Strangely, these type of performances have been anomalies for Newton, who’s played appreciably worse when blitzed ever since his 2015 MVP campaign. In that light, it’s difficult to project these results for his 2020 season. Although, the Pats’ offensive line should be the best pass-protecting line Newton’s ever played behind.

If they have his back against the blitz, perhaps he can revert to some degree of his 2015 form.

Running to daylight

To call Newton a “scrambling quarterback” would be a misnomer. He prefers to throw from the pocket, will hang in against pressure and most of his rushing yards are born from designed runs. Yes, Newton’s a dual-threat. No, he’s not a runner disguised as a passer.

In their 2013 battle, the majority of Newton’s seven rushes were scrambles. And they were quietly devastating.

Three of his unplanned runs helped extend drives that produced 17 of the Panthers’ 24 points in a close victory. Newton was selective and effective, gaining 62 total yards on seven runs that kept the Pats defense off-balance.

Four years later, Newton inflicted most his pain on designed runs. He converted two first downs and set up Carolina’s game-winning field goal with consecutive rushes up the middle. Newton also scored the Panthers’ final touchdown on a punishing inside run, the type only he could survive and score among active quarterbacks.

In total, Newton averaged more than seven yards per rush against Belichick and achieved first downs on an insane 60% of those rushes. He’s incredibly hard to tackle, whether he’s running on schedule or not. The best plan against Newton the rusher is to contain — and pray.

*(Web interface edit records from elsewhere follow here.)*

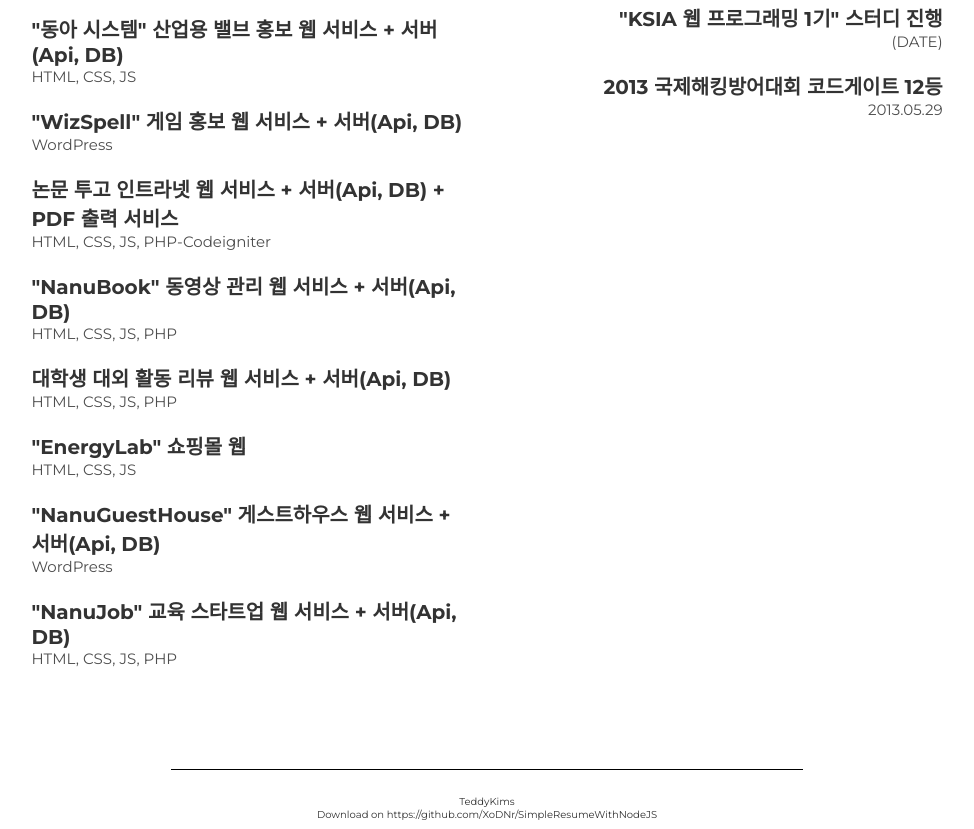
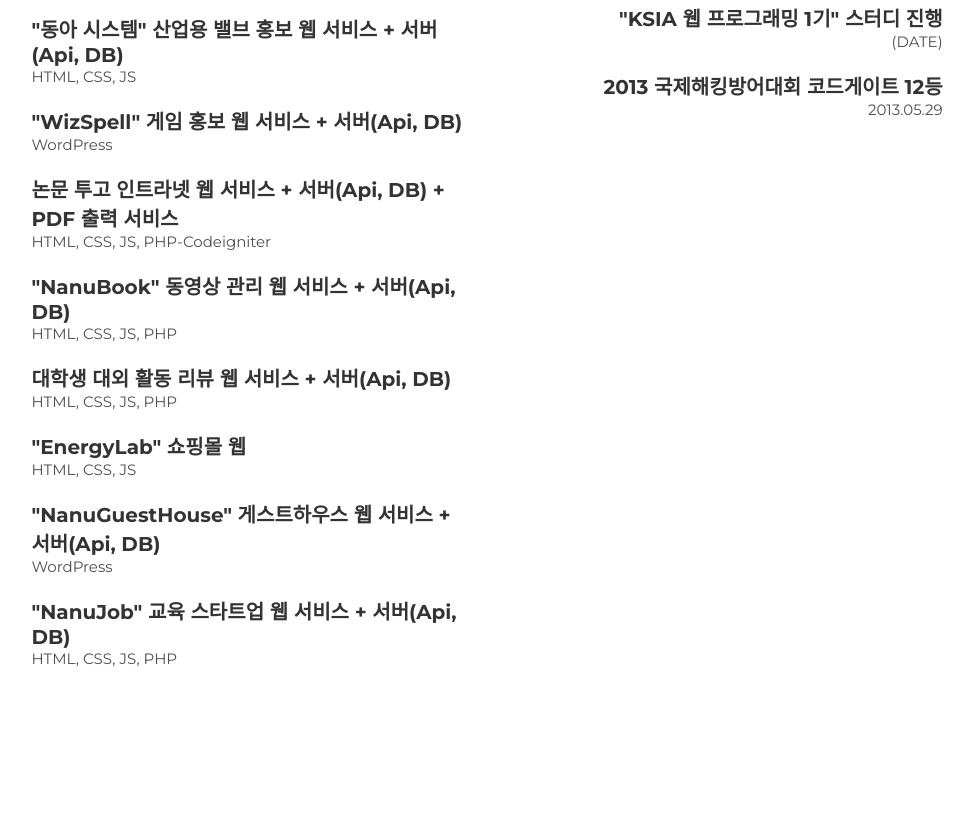
Before and after one commit to XoDNr/xodnr.github.io, a plain HTML site: page index.html in a window 1280 px wide. Shown: the part 2694-3523 px from the top of the page, without its empty margins (153-1127 px from the left). After the commit the page ends 3408 px from the top, so only its background shows below. Drawn offline with Linux system fonts and the light colour scheme.

Commit message:
Update index.html

```diff
--- a/index.html
+++ b/index.html
@@ -235,11 +235,5 @@
     </div>
 </div>
 
-<footer>
-    <hr/>TeddyKims<br/>Download on <a target="_blank" href="https://github.com/XoDNr/SimpleResumeWithNodeJS">https://github.com/XoDNr/SimpleResumeWithNodeJS</a>
-</footer>
-
-<!-- <script src="//cdnjs.cloudflare.com/ajax/libs/respond.js/1.4.2/respond.min.js"></script> -->
-
 </body>
 </html>
```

Patience

In addition to the plays Newton made, it was mistakes he avoided that pushed the Panthers to victory. Newton committed only one turnover, never fumbled and threw only three other passes that could have resulted in interceptions.

Newton did force deep passes in the first quarter of each game, but largely resisted the temptation to fire into unfavorable looks. He remained selectively aggressive, threading several downfield needles that stressed the Pats secondary. Newton also took hits on multiple deep completions, waiting as long as he could before unloading an accurate pass.

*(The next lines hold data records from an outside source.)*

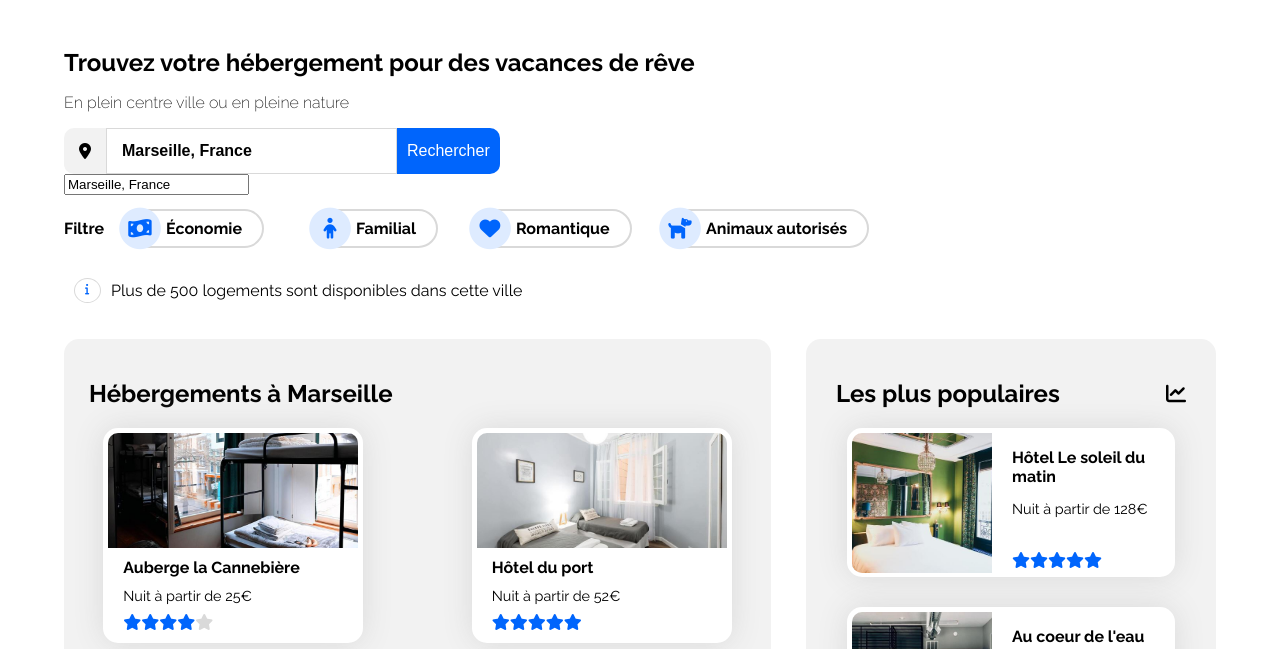
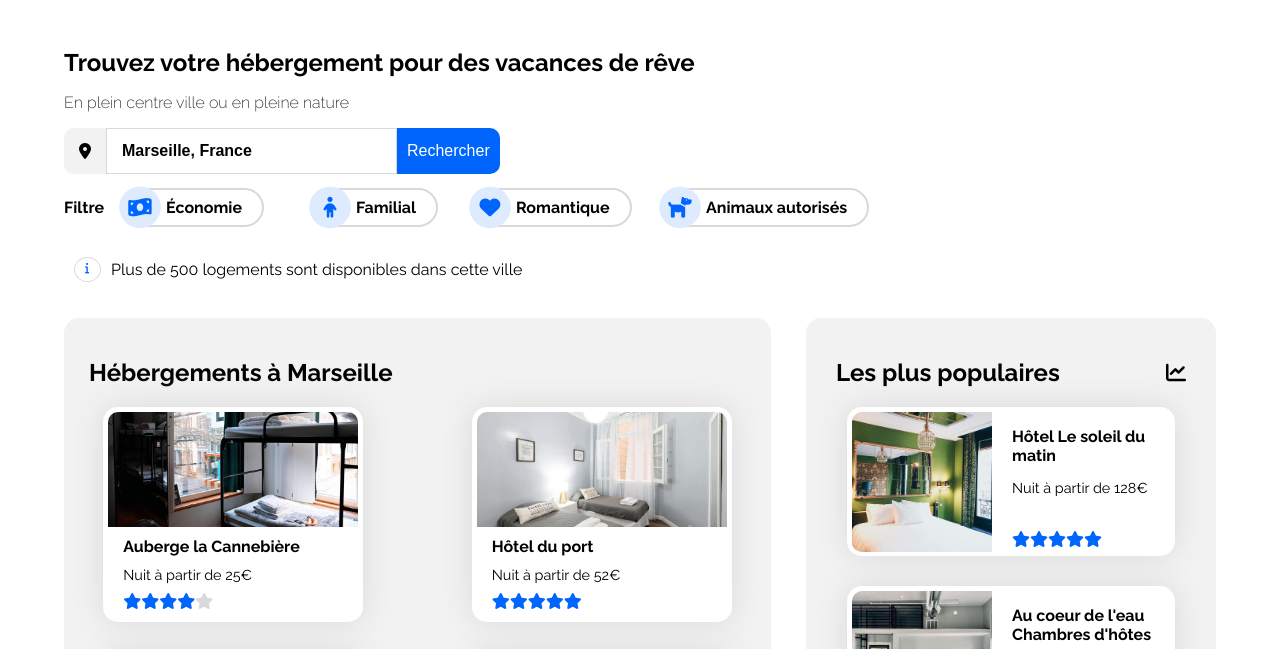
Before and after one commit to fabedevweb/Maquette, a plain HTML site: page reservia.html in a window 1280 px wide. Shown: the part 88-737 px from the top of the page. Drawn offline with Linux system fonts and the light colour scheme.

Commit message:
Form_Marseille initial

```diff
--- a/reservia.html
+++ b/reservia.html
@@ -29,14 +29,10 @@
             <p class="form_en">En plein centre ville ou en pleine nature</p>
             <div class="form_champ">
                 <i class="fas fa-map-marker-alt"></i>
-                <input class="form_Marseille" type="text" value="Marseille, France"/>
+                <input class="form_Marseille" type="search" value="Marseille, France"/>
                 <button class="form_recherche" ><i class="fas fa-search"></i>Rechercher</button>
             </div>
         </form>
-
-        <div>
-        <input class="form_Marseillebis" type="text" value="Marseille, France"/>
-        </div>
 
         <nav id="filtre">
             <p id="p_filtre">Filtre</p>
```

As a runner, Newton’s reads were perfect. He ceded possession on 11 of 13 option runs, correctly recognizing the Patriots’ preferred technique against them that usually force an inside handoff. His only keeps were in 2017, when he gained one yard off a well-defended triple-option play and scored a 7-yard touchdown.

On the touchdown, Newton executed a play the Panthers had yet to call and sent Christian McCaffrey running off tackle after the snap. With most of the front seven eyeing McCaffrey, a running back who’d gained possession on most previous read-runs, Newton yanked the ball back, ran untouched for five yards and powered his way across the goal line. Newton remained patient with his run game and successfully struck at the most opportune time.

The Patriots can only hope they’ve now done the same, bringing aboard a former MVP who’s anxious for a career renaissance and ready to treat the rest of the league like he once did his new defensive teammates.